California has not resigned itself to the potential destructiveness of partisan judicial campaigns. As the commission noted in its report:

“The commission believes that California should be in the vanguard in aggressively addressing the conduct of third parties and special interest groups during judicial elections, in addition to ensuring that candidates conduct themselves and their campaigns in a manner that ensures judicial integrity, confidence in the judicial process, and judicial independence.”

Local oversight efforts can seek to preserve fair judicial elections by educating candidates, the public and the media about the differences between judicial and political elections, by mediating conflicts, and, as a last resort, by issuing public statements regarding improper campaign conduct. Local bars can formulate voluntary codes of conduct for all judicial candidates and ask candidates to sign pledges to comply with the codes. Before taking a public position on specific conduct, local bar representatives can discuss questionable conduct with the participants and, if matters cannot be resolved informally, provide a hearing process.

If a local bar does decide to develop a committee, the commission noted that the composition of these unofficial committees “must be balanced, as their effectiveness will rest largely on their credibility with the public, the judicial candidates and special interest groups. Such committees should be nonpartisan (or bipartisan) and should include well-respected members of the community such as lawyers, media experts, former judges, ethics experts, community and religious leaders, academics and representatives of nonpartisan organizations such as the League of Women Voters.”

The Santa Clara County Bar Association has been a leader in this area for many years. Its Judicial Election Campaign Code of Ethics and Fair Election Commission Practices Procedures, provide excellent models. The bar association’s current Rules For Conducting Plebiscites relates to contested elections for superior court judges and other legal offices. And the National Ad Hoc Committee on Judicial Campaign Oversight has created a “How-To Handbook” on effective judicial campaign oversight efforts. 

On March 25, I sent an email to the leaders of all of California local voluntary bars urging them to develop ways to implement these recommendations and address these issues in a manner that is appropriate for their own bar structures and needs. Some local bars may want to develop a new committee, while others may decide that the tasks fit within an existing committee. Still others may decide to use their board or another existing committee to develop a campaign conduct code, relying on existing models, and then establish a protocol for addressing any issues that arise, rather than forming a standing committee. 

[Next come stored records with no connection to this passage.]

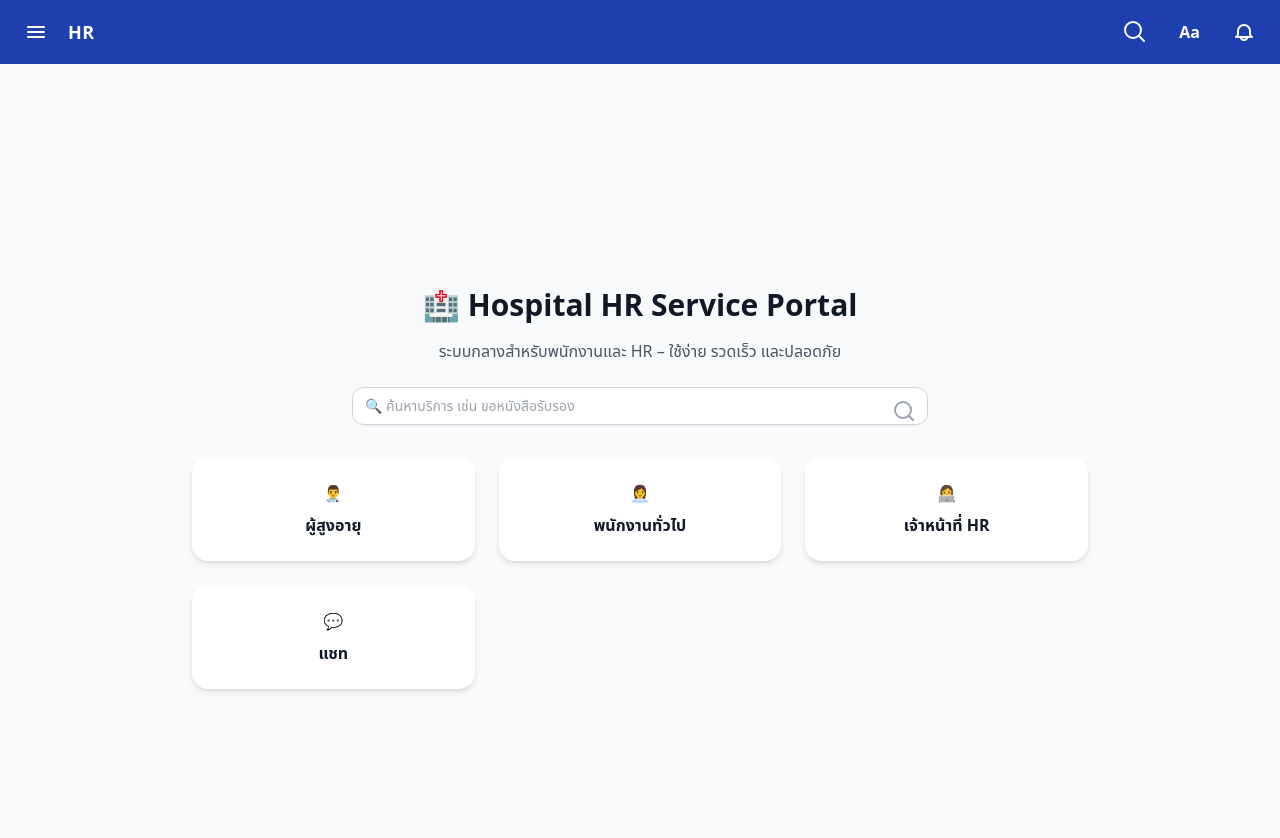
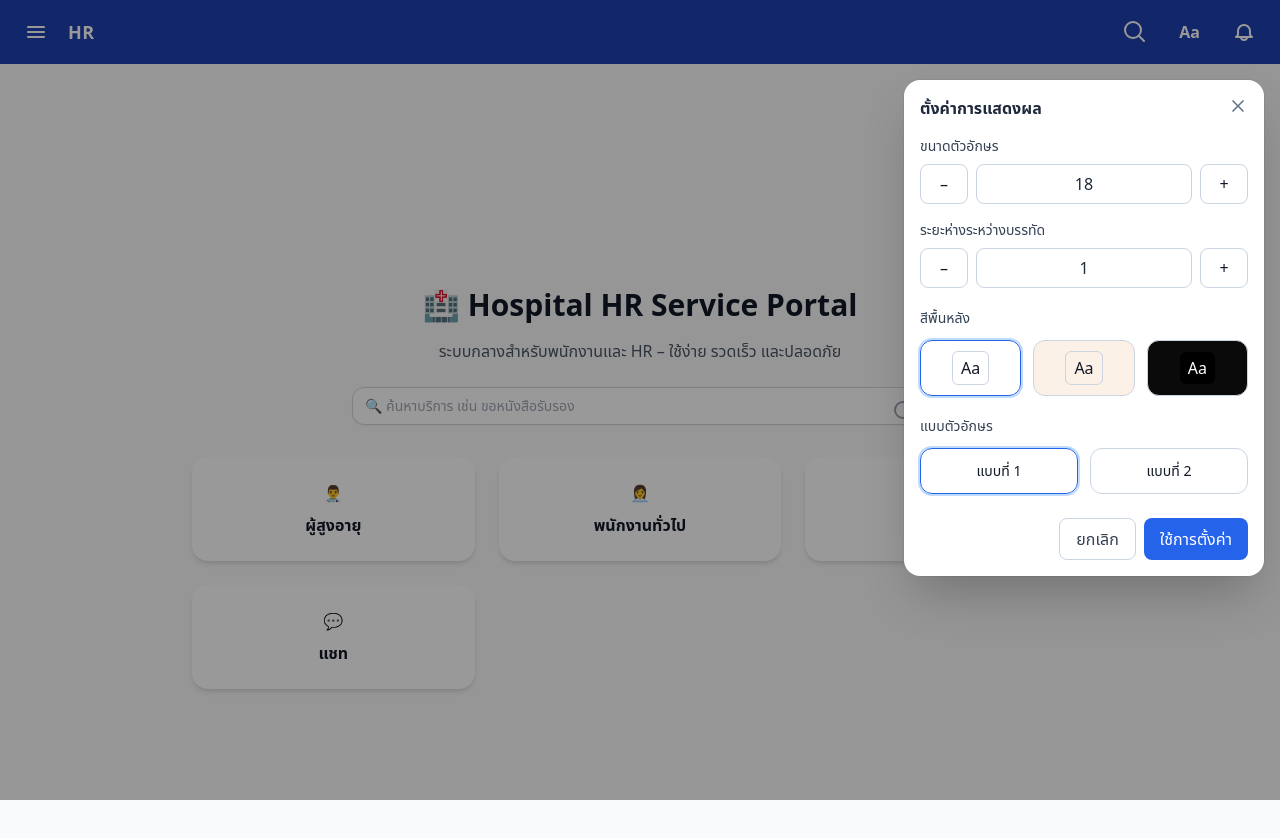
Before and after one commit to Si0dot7/Hospital, a Next.js app: page / in a window 1280 px wide. Both pictures are taken after a click on the button "Aa". Shown: the top 838 px of the page. Built offline with nearby package versions, Linux system fonts and the light colour scheme.

Commit message:
add popup change font and them (mock up)

```diff
--- a/components/ui/navbar.tsx
+++ b/components/ui/navbar.tsx
@@ -9,19 +9,29 @@ const NAV_ITEMS = [
   { name: 'ระบบ', href: '/system' },
   { name: 'Chat', href: '/chat' },
   { name: 'Setting', href: '/setting' },
-  { name: 'Logout', href: '/logout', isLogout: true }, // ⬅️ เพิ่ม Logout ต่อท้าย
+  { name: 'Logout', href: '/logout', isLogout: true },
 ];
 
 const Navbar: React.FC = () => {
   const pathname = usePathname();
   const [open, setOpen] = useState(false);
+  const [prefsOpen, setPrefsOpen] = useState(false);
+
+  // mock state สำหรับแสดงผลใน popup (ไม่ไปเปลี่ยนจริง)
+  const [fontSize, setFontSize] = useState<number>(18);
+  const [lineHeight, setLineHeight] = useState<number>(1);
+  const [theme, setTheme] = useState<'light' | 'sepia' | 'dark'>('light');
+  const [fontStyle, setFontStyle] = useState<'1' | '2'>('1');
 
   const isActive = (href: string) =>
     pathname === href || (href !== '/' && pathname.startsWith(href));
 
-  // ปิดเมนูด้วย ESC
+  // ปิดเมนู/ป๊อปอัพด้วย ESC
   const onKeyDown = useCallback((e: KeyboardEvent) => {
-    if (e.key === 'Escape') setOpen(false);
+    if (e.key === 'Escape') {
+      setOpen(false);
+      setPrefsOpen(false);
+    }
   }, []);
 
   useEffect(() => {
@@ -30,7 +40,9 @@ const Navbar: React.FC = () => {
   }, [onKeyDown]);
 
   // ปิดเมนูเมื่อเปลี่ยนเส้นทาง
-  useEffect(() => { setOpen(false); }, [pathname]);
+  useEffect(() => {
+    setOpen(false);
+  }, [pathname]);
 
   return (
     <>
@@ -48,11 +60,11 @@ const Navbar: React.FC = () => {
             >
               {open ? (
                 <svg className="w-6 h-6" viewBox="0 0 24 24" fill="none" stroke="currentColor">
-                  <path strokeLinecap="round" strokeLinejoin="round" strokeWidth={2} d="M6 18 18 6M6 6l12 12"/>
+                  <path strokeLinecap="round" strokeLinejoin="round" strokeWidth={2} d="M6 18 18 6M6 6l12 12" />
                 </svg>
               ) : (
                 <svg className="w-6 h-6" viewBox="0 0 24 24" fill="none" stroke="currentColor">
-                  <path strokeLinecap="round" strokeLinejoin="round" strokeWidth={2} d="M4 7h16M4 12h16M4 17h16"/>
+                  <path strokeLinecap="round" strokeLinejoin="round" strokeWidth={2} d="M4 7h16M4 12h16M4 17h16" />
                 </svg>
               )}
             </button>
@@ -66,25 +78,35 @@ const Navbar: React.FC = () => {
           <div className="flex items-center gap-4">
             <button className="p-2 rounded-md hover:bg-white/10">
               <svg className="w-6 h-6" fill="none" stroke="currentColor" viewBox="0 0 24 24">
-                <path strokeLinecap="round" strokeLinejoin="round" strokeWidth={2} d="M21 21l-4.35-4.35M10 18a8 8 0 1 1 0-16 8 8 0 0 1 0 16z"/>
+                <path strokeLinecap="round" strokeLinejoin="round" strokeWidth={2} d="M21 21l-4.35-4.35M10 18a8 8 0 1 1 0-16 8 8 0 0 1 0 16z" />
               </svg>
             </button>
 
-            <button className="px-2 py-1 rounded-md hover:bg-white/10">
+            {/* Aa => เปิด Popup Preferences */}
+            <button
+              onClick={() => setPrefsOpen(true)}
+              className="px-2 py-1 rounded-md hover:bg-white/10"
+              aria-haspopup="dialog"
+              aria-expanded={prefsOpen}
+            >
               <span className="text-base font-semibold leading-none">Aa</span>
             </button>
 
             <button className="p-2 rounded-md hover:bg-white/10">
               <svg className="w-6 h-6" fill="none" stroke="currentColor" viewBox="0 0 24 24">
-                <path strokeLinecap="round" strokeLinejoin="round" strokeWidth={2}
-                      d="M15 17h5l-1.4-1.4A2 2 0 0118 14.172V11a6 6 0 10-12 0v3.172a2 2 0 01-.6 1.428L4 17h5m6 0a3 3 0 11-6 0m6 0H9"/>
+                <path
+                  strokeLinecap="round"
+                  strokeLinejoin="round"
+                  strokeWidth={2}
+                  d="M15 17h5l-1.4-1.4A2 2 0 0118 14.172V11a6 6 0 10-12 0v3.172a2 2 0 01-.6 1.428L4 17h5m6 0a3 3 0 11-6 0m6 0H9"
+                />
               </svg>
             </button>
           </div>
         </div>
       </header>
 
-      {/* Overlay */}
+      {/* Overlay สำหรับ Drawer */}
       <div
         aria-hidden={!open}
         onClick={() => setOpen(false)}
@@ -93,10 +115,12 @@ const Navbar: React.FC = () => {
 
       {/* Drawer */}
       <aside
-        className={`fixed top-16 left-0 z-50 h-[calc(100vh-4rem)] w-64 bg-slate-900 text-slate-100 border-r border-slate-800 transform transition-transform duration-300 ${open ? 'translate-x-0' : '-translate-x-full'}`}
+        className={`fixed top-16 left-0 z-50 h-[calc(100vh-4rem)] w-64 bg-slate-900 text-slate-100 border-r border-slate-800 transform transition-transform duration-300 ${
+          open ? 'translate-x-0' : '-translate-x-full'
+        }`}
       >
         <nav className="py-3 flex flex-col h-full">
-
+          <div className="px-4 pb-2 text-xs uppercase tracking-wider text-slate-400">Navigation</div>
           <div className="flex-1 space-y-1">
             {NAV_ITEMS.map((item) => (
               <Link
@@ -106,8 +130,8 @@ const Navbar: React.FC = () => {
                   isActive(item.href)
                     ? 'bg-blue-700 text-white'
                     : item.isLogout
-                      ? 'text-red-400 hover:bg-red-600 hover:text-white'
-                      : 'text-slate-300 hover:bg-slate-800 hover:text-white'
+                    ? 'text-red-400 hover:bg-red-600 hover:text-white'
+                    : 'text-slate-300 hover:bg-slate-800 hover:text-white'
                 }`}
               >
                 <span className="w-1.5 h-1.5 rounded-full bg-current opacity-70" />
@@ -117,6 +141,157 @@ const Navbar: React.FC = () => {
           </div>
         </nav>
       </aside>
+
+      {/* ===== Popup Preferences (Mock-up) ===== */}
+      {/* Backdrop */}
+      <div
+        aria-hidden={!prefsOpen}
+        onClick={() => setPrefsOpen(false)}
+        className={`fixed inset-0 z-[60] bg-black/40 transition-opacity duration-300 ${
+          prefsOpen ? 'opacity-100 pointer-events-auto' : 'opacity-0 pointer-events-none'
+        }`}
+      />
+      {/* Dialog */}
+      <div
+        role="dialog"
+        aria-modal="true"
+        aria-labelledby="prefs-title"
+        className={`fixed z-[61] top-20 right-4 w-[360px] rounded-2xl bg-white shadow-2xl ring-1 ring-black/5 transition-all
+          ${prefsOpen ? 'opacity-100 translate-y-0' : 'opacity-0 -translate-y-2 pointer-events-none'}`}
+      >
+        <div className="p-4">
+          <div className="flex items-start justify-between">
+            <h2 id="prefs-title" className="text-base font-semibold text-slate-800">
+              ตั้งค่าการแสดงผล
+            </h2>
+            <button
+              className="p-2 -m-2 rounded-md text-slate-500 hover:bg-slate-100"
+              onClick={() => setPrefsOpen(false)}
+              aria-label="ปิดหน้าต่างตั้งค่า"
+            >
+              <svg className="w-5 h-5" viewBox="0 0 24 24" fill="none" stroke="currentColor">
+                <path strokeLinecap="round" strokeLinejoin="round" strokeWidth={2} d="M6 18 18 6M6 6l12 12" />
+              </svg>
+            </button>
+          </div>
+
+          {/* ขนาดตัวอักษร */}
+          <div className="mt-4">
+            <div className="text-sm font-medium text-slate-700">ขนาดตัวอักษร</div>
+            <div className="mt-2 flex items-center gap-2">
+              <button
+                className="h-10 w-12 rounded-lg border border-slate-300 hover:bg-slate-50"
+                onClick={() => setFontSize((v) => Math.max(10, v - 1))}
+              >
+                –
+              </button>
+              <div className="h-10 flex-1 grid place-items-center rounded-lg border border-slate-300 text-slate-800">
+                {fontSize}
+              </div>
+              <button
+                className="h-10 w-12 rounded-lg border border-slate-300 hover:bg-slate-50"
+                onClick={() => setFontSize((v) => Math.min(40, v + 1))}
+              >
+                +
+              </button>
+            </div>
+          </div>
+
+          {/* ระยะห่างระหว่างบรรทัด */}
+          <div className="mt-4">
+            <div className="text-sm font-medium text-slate-700">ระยะห่างระหว่างบรรทัด</div>
+            <div className="mt-2 flex items-center gap-2">
+              <button
+                className="h-10 w-12 rounded-lg border border-slate-300 hover:bg-slate-50"
+                onClick={() => setLineHeight((v) => Math.max(1, v - 1))}
+              >
+                –
+              </button>
+              <div className="h-10 flex-1 grid place-items-center rounded-lg border border-slate-300 text-slate-800">
+                {lineHeight}
+              </div>
+              <button
+                className="h-10 w-12 rounded-lg border border-slate-300 hover:bg-slate-50"
+                onClick={() => setLineHeight((v) => Math.min(4, v + 1))}
+              >
+                +
+              </button>
+            </div>
+          </div>
+
+          {/* สีพื้นหลัง / ธีม */}
+          <div className="mt-5">
+            <div className="text-sm font-medium text-slate-700">สีพื้นหลัง</div>
+            <div className="mt-3 grid grid-cols-3 gap-3">
+              <button
+                onClick={() => setTheme('light')}
+                className={`h-14 rounded-xl border flex items-center justify-center gap-2 ${
+                  theme === 'light' ? 'border-blue-600 ring-2 ring-blue-200' : 'border-slate-300'
+                }`}
+              >
+                <span className="inline-block rounded-md bg-white border border-slate-300 px-2 py-1">Aa</span>
+              </button>
+              <button
+                onClick={() => setTheme('sepia')}
+                className={`h-14 rounded-xl border flex items-center justify-center gap-2 ${
+                  theme === 'sepia' ? 'border-blue-600 ring-2 ring-blue-200' : 'border-slate-300'
+                }`}
+                style={{ backgroundColor: '#fbf1e6' }}
+              >
+                <span className="inline-block rounded-md bg-[#fbf1e6] border border-slate-300 px-2 py-1">Aa</span>
+              </button>
+              <button
+                onClick={() => setTheme('dark')}
+                className={`h-14 rounded-xl border flex items-center justify-center gap-2 ${
+                  theme === 'dark' ? 'border-blue-600 ring-2 ring-blue-200' : 'border-slate-300'
+                }`}
+                style={{ backgroundColor: '#0a0a0a', color: 'white' }}
+              >
+                <span className="inline-block rounded-md bg-black text-white px-2 py-1">Aa</span>
+              </button>
+            </div>
+          </div>
+
+          {/* แบบตัวอักษร */}
+          <div className="mt-5">
+            <div className="text-sm font-medium text-slate-700">แบบตัวอักษร</div>
+            <div className="mt-3 grid grid-cols-2 gap-3">
+              <button
+                onClick={() => setFontStyle('1')}
+                className={`rounded-xl border px-4 py-3 text-sm ${
+                  fontStyle === '1' ? 'border-blue-600 ring-2 ring-blue-200' : 'border-slate-300'
+                }`}
+              >
+                แบบที่ 1
+              </button>
+              <button
+                onClick={() => setFontStyle('2')}
+                className={`rounded-xl border px-4 py-3 text-sm ${
+                  fontStyle === '2' ? 'border-blue-600 ring-2 ring-blue-200' : 'border-slate-300'
+                }`}
+              >
+                แบบที่ 2
+              </button>
+            </div>
+          </div>
+
+          {/* ปุ่มยืนยัน (ไม่ทำอะไร แค่ mock) */}
+          <div className="mt-6 flex justify-end gap-2">
+            <button
+              className="px-4 py-2 rounded-lg border border-slate-300 hover:bg-slate-50 text-slate-700"
+              onClick={() => setPrefsOpen(false)}
+            >
+              ยกเลิก
+            </button>
+            <button
+              className="px-4 py-2 rounded-lg bg-blue-600 text-white hover:bg-blue-700"
+              onClick={() => setPrefsOpen(false)}
+            >
+              ใช้การตั้งค่า
+            </button>
+          </div>
+        </div>
+      </div>
     </>
   );
 };
```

All lawyers have a direct interest in promoting fair and balanced judicial elections. Working together, our courts, the State Bar and local bars can stop our judicial branch from falling victim to politicization and ensure that our judges can maintain their independence of thought, judgment and conscience without fear of unfounded or unfair attacks.